Interestingly, Ukraine has been the largest supplier of arms to the Democratic Republic of the Congo’s armed forces in recent years. The DRC has largely acquired its military equipment from former Warsaw Pact nations, meaning Ukraine could immediately use some of the systems. Given the large amount of support the U.S. has provided the DRC and its prior arms relationship with Ukraine, it is possible that Kinshasa may assist Kyiv if given the proper diplomatic and military incentives.

In the Middle East, Egypt, Kuwait, and the United Arab Emirates together possess at least 2,400 suitable vehicles including over 800 BMP-3s. These stockpiles make the region one of the biggest potential sources of equipment for Ukraine, yet obtaining approval of the respective governments may be difficult.

Egypt deserves special consideration, as it has one of the largest stocks of Soviet- and Russian-made weapons in the world. Egypt has engaged in a balancing act since the Russian invasion of Ukraine started, as Cairo has close ties with both the United States and Russia and is highly vulnerable to the economic disruptions the war has caused. Nevertheless, there is a potential path towards convincing Egypt to transfer some of its equipment.

From 2009 to 2014, the U.S. provided 47 percent of Egypt’s arms imports, but that figure decreased to 14 percent between 2015 and 2020. The shift followed a switch to France and Russia as suppliers, evident in the 2015 Egyptian purchase of 50 MiG-29Ms. However, Egypt reportedly canceled its latest $2 billion purchase of Russian Su-35s, an indication that Egypt may be turning away from Russia as a primary arms importer.

Despite an initially rocky relationship, the Biden administration subsequently approved several arms sales to Egypt from January to May of this year, including aircraft, anti-tank missiles, and air defense systems. Egypt may have trouble relying on Moscow to deliver large quantities of new equipment due to the need to rebuild Russia’s military after heavy losses in Ukraine. Therefore, if Washington can offer Cairo improved systems with better support and sustainment in return for receiving a portion of Egypt’s stockpile, it would be a win for both countries.

The Kuwaiti government has largely stayed on the sidelines but may feel sympathy for Ukraine, having been the victim of an unprovoked invasion in 1990. Washington may be able to convince Kuwait to part with a portion of its stockpile in return for backfilled U.S. equipment or other inducements.

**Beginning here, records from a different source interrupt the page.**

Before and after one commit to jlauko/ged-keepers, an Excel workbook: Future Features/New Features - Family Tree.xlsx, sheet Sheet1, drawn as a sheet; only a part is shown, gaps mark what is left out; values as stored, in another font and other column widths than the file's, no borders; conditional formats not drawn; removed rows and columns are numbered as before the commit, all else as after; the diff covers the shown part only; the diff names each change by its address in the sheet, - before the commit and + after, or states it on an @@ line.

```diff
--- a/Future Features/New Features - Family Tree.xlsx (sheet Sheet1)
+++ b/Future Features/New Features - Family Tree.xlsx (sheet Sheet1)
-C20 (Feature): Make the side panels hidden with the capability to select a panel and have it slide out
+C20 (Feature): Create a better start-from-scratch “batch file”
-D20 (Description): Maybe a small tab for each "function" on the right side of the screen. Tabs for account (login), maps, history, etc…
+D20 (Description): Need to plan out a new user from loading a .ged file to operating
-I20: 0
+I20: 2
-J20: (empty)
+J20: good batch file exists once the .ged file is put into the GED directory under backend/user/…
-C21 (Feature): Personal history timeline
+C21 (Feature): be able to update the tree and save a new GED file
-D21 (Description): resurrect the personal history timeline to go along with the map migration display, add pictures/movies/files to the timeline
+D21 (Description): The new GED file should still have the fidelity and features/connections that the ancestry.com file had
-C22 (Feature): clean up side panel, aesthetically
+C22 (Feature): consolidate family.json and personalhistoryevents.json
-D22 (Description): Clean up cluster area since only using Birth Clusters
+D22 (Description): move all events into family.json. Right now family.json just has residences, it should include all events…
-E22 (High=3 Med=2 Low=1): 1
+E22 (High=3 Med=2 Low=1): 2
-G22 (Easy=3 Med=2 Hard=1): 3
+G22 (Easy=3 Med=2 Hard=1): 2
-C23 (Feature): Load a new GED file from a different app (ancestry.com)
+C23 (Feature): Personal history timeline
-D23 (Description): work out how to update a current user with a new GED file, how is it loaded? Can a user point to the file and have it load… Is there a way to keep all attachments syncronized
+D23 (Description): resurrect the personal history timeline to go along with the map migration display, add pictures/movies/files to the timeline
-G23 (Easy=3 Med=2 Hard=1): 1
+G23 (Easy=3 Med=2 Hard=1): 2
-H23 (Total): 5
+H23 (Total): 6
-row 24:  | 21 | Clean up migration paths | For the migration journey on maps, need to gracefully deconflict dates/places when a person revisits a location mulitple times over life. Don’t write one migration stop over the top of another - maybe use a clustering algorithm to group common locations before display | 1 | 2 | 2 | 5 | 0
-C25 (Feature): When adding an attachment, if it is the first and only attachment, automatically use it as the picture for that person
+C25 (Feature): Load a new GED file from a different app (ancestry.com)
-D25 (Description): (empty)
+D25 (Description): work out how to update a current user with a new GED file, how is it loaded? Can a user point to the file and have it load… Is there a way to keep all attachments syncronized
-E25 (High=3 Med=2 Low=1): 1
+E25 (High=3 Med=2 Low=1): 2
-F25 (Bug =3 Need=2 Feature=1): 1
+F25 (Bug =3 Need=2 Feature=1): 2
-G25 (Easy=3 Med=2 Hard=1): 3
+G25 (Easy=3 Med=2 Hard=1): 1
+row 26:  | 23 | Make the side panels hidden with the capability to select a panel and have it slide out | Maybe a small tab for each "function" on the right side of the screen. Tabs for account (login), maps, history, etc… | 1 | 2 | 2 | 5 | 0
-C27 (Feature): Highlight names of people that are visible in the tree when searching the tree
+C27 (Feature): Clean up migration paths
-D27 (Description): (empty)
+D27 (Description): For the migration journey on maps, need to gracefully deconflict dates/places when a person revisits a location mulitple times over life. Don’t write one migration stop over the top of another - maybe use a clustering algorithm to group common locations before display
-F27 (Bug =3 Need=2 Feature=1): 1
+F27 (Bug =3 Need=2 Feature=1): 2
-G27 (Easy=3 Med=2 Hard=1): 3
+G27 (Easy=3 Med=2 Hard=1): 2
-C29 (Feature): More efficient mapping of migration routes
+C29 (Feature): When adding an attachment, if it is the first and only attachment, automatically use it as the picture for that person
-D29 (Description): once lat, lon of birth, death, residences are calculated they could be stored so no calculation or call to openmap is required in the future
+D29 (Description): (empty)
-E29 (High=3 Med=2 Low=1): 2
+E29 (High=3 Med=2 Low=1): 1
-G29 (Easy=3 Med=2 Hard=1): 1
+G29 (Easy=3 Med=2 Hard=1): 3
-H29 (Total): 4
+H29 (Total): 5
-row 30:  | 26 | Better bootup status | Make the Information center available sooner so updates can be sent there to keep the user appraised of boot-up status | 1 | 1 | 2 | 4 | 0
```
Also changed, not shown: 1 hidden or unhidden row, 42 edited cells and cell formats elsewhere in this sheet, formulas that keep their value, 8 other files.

Similarly, the United Arab Emirates has tried to keep some distance from the conflict, but the prospect of declining Russian influence in the Middle East may shift Abu Dhabi’s calculus. Moreover, the demonstrated efficacy of Iranian drones and the threat of renewed Houthi attacks may persuade the UAE that cooperation on Ukraine could provide a path to receive valuable additional U.S. security assistance. Notably, the UAE was approved to purchase 4,500 MRAPs from the United States in 2014, with at least 800 delivered by 2018, the same type of vehicles that Ukraine has already put to good use.

To take back its territory, Kyiv needs the ground maneuver and mobile protected firepower capabilities provided by tanks and armored vehicles. Washington and its allies should continue transferring some of its own stocks to Ukraine while also looking urgently beyond NATO to uncover new sources of armaments for Ukraine. The good news is they are not hard to find.

Bradley Bowman is senior director of the Center on Military and Political Power (CMPP) at the Foundation for Defense of Democracies (FDD), where Ryan Brobst is a research analyst. For more analysis from Brad, Ryan, and CMPP, please subscribe HERE. Follow Brad on Twitter at @Brad_L_Bowman. Follow FDD on Twitter @FDD and @FDD_CMPP. FDD is a Washington, DC-based, nonpartisan research institute focusing on national security and foreign policy.


Military and Political Power Russia U.S. Defense Policy and Strategy Ukraine